Copy every line of the entries that has the string "access" in it.

*** Supplied material Section Begins ***

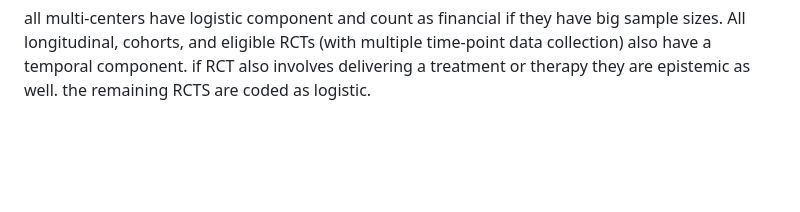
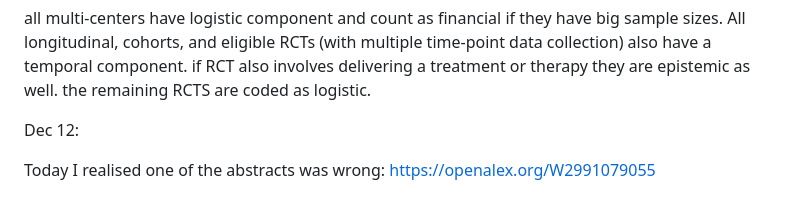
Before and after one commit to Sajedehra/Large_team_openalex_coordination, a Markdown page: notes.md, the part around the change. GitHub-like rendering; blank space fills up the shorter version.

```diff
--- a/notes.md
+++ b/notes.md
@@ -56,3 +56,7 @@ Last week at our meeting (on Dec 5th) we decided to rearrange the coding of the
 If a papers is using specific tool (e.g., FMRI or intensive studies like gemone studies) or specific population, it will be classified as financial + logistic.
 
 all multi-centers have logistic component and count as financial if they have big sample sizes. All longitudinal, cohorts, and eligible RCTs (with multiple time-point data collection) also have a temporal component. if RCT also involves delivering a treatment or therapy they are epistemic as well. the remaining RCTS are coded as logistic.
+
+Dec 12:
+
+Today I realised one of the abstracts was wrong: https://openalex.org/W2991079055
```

*** Supplied material Section Ends ***
*** Supplied material Section Begins ***

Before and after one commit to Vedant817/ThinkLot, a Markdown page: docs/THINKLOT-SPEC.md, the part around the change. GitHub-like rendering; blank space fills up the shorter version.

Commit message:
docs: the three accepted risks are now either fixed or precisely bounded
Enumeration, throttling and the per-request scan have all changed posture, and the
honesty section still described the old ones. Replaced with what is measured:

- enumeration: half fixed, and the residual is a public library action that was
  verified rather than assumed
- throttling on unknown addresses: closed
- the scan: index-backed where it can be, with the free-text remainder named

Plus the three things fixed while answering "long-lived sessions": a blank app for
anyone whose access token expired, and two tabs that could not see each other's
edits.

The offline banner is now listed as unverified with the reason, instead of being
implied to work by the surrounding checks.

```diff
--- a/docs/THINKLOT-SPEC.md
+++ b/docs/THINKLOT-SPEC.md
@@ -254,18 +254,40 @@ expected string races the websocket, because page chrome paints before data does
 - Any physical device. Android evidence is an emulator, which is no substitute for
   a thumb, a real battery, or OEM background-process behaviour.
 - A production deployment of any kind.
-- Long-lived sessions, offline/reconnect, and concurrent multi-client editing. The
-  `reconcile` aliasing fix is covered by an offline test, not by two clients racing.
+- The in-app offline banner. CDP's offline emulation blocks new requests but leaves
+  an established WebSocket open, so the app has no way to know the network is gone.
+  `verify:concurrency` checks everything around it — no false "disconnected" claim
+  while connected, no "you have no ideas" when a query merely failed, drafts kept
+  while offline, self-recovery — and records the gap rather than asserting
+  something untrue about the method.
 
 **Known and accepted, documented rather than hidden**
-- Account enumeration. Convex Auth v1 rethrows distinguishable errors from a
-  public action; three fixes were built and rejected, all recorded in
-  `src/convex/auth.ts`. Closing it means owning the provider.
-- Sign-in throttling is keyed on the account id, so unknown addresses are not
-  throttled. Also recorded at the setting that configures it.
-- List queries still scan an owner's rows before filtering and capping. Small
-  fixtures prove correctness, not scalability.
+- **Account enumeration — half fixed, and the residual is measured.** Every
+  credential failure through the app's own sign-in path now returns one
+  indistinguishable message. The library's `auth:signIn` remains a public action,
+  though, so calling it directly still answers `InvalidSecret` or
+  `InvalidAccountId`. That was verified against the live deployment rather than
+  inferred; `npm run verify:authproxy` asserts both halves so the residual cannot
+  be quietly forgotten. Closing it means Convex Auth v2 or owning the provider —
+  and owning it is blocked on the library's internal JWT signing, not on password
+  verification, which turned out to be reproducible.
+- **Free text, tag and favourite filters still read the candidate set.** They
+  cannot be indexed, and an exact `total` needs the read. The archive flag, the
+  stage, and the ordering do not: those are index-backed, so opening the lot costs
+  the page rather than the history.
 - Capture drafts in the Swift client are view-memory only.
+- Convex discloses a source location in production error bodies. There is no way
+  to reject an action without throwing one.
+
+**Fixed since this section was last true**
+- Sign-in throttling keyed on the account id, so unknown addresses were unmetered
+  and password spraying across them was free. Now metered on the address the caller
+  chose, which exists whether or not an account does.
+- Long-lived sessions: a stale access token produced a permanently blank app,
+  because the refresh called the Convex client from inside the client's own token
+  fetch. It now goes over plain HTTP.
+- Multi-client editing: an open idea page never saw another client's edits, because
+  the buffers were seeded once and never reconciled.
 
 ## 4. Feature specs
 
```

*** Supplied material Section Ends ***
*** Supplied material Section Begins ***

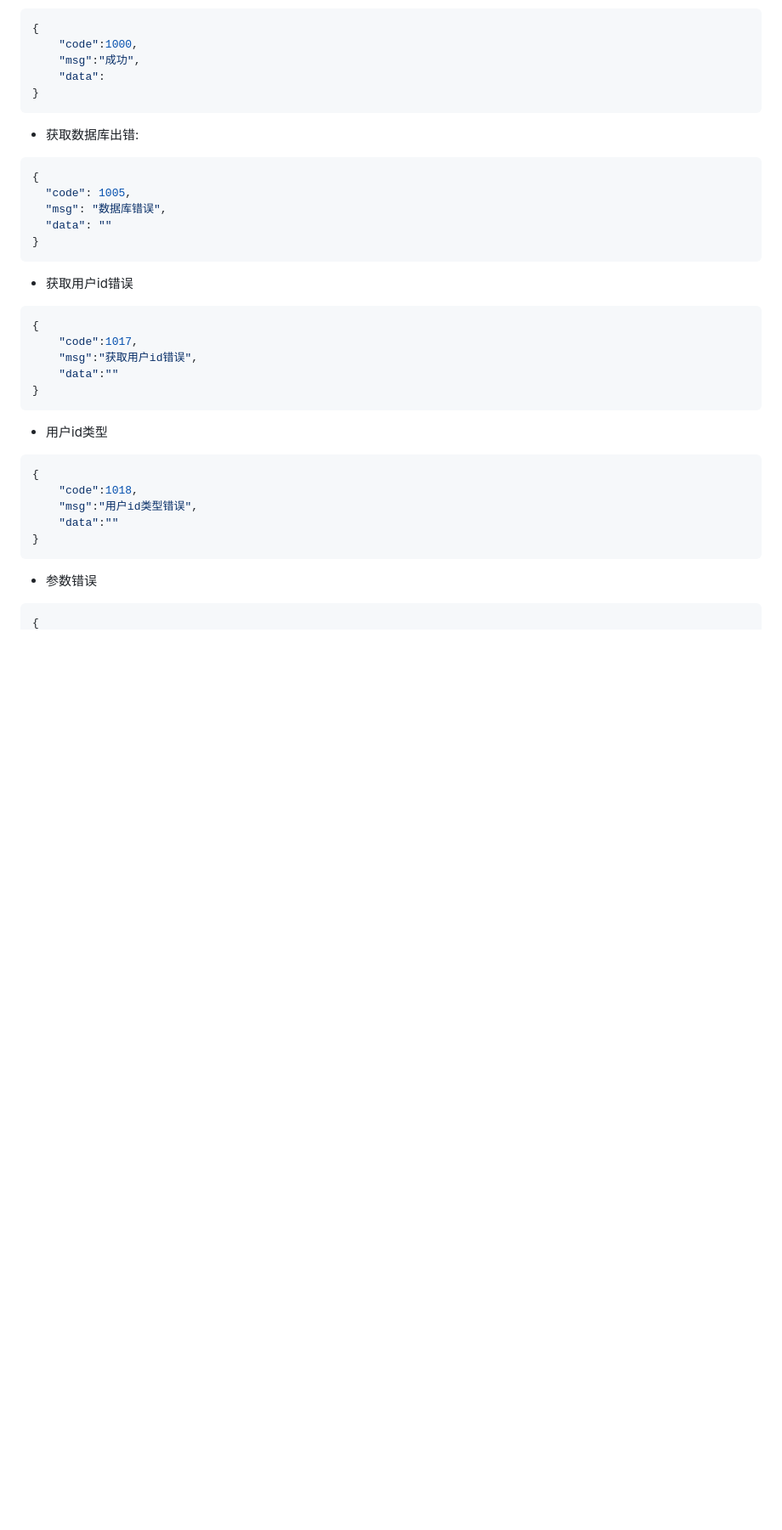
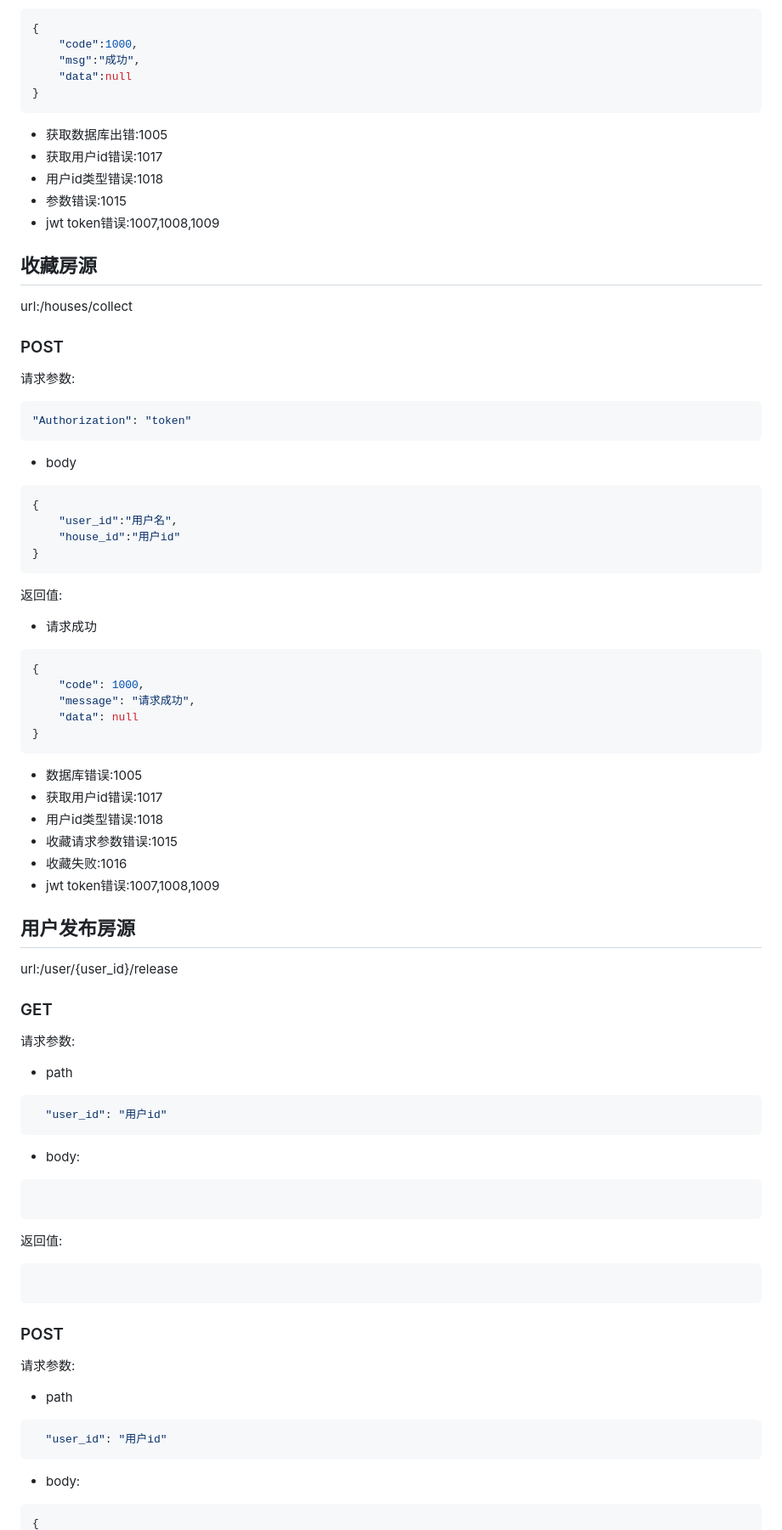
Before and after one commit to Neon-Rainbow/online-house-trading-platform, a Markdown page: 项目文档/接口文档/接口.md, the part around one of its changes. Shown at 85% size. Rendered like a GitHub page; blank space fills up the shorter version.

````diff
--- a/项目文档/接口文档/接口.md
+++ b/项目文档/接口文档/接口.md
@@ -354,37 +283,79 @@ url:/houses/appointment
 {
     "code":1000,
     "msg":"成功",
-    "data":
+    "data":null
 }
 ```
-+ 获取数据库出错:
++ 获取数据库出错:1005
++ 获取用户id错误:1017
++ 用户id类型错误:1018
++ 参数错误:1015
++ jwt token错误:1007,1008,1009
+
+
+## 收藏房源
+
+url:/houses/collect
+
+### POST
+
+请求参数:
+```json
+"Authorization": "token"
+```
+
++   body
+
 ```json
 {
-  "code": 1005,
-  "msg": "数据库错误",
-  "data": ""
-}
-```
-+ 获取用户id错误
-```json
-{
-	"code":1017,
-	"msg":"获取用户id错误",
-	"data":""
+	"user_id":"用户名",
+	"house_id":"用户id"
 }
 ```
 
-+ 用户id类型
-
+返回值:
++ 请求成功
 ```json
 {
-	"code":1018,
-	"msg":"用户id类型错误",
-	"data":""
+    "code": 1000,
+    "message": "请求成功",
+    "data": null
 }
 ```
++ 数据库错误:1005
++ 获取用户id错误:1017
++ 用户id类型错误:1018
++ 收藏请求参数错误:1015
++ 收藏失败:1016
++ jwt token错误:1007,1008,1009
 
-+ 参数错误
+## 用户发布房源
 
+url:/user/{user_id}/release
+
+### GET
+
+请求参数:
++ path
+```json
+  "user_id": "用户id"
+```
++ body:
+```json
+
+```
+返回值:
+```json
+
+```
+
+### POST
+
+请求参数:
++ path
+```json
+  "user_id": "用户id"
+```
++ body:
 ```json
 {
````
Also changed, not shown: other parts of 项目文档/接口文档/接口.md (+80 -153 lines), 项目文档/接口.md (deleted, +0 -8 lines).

*** Supplied material Section Ends ***

→ Worked solution
anyone whose access token expired, and two tabs that could not see each other's
+- Long-lived sessions: a stale access token produced a permanently blank app,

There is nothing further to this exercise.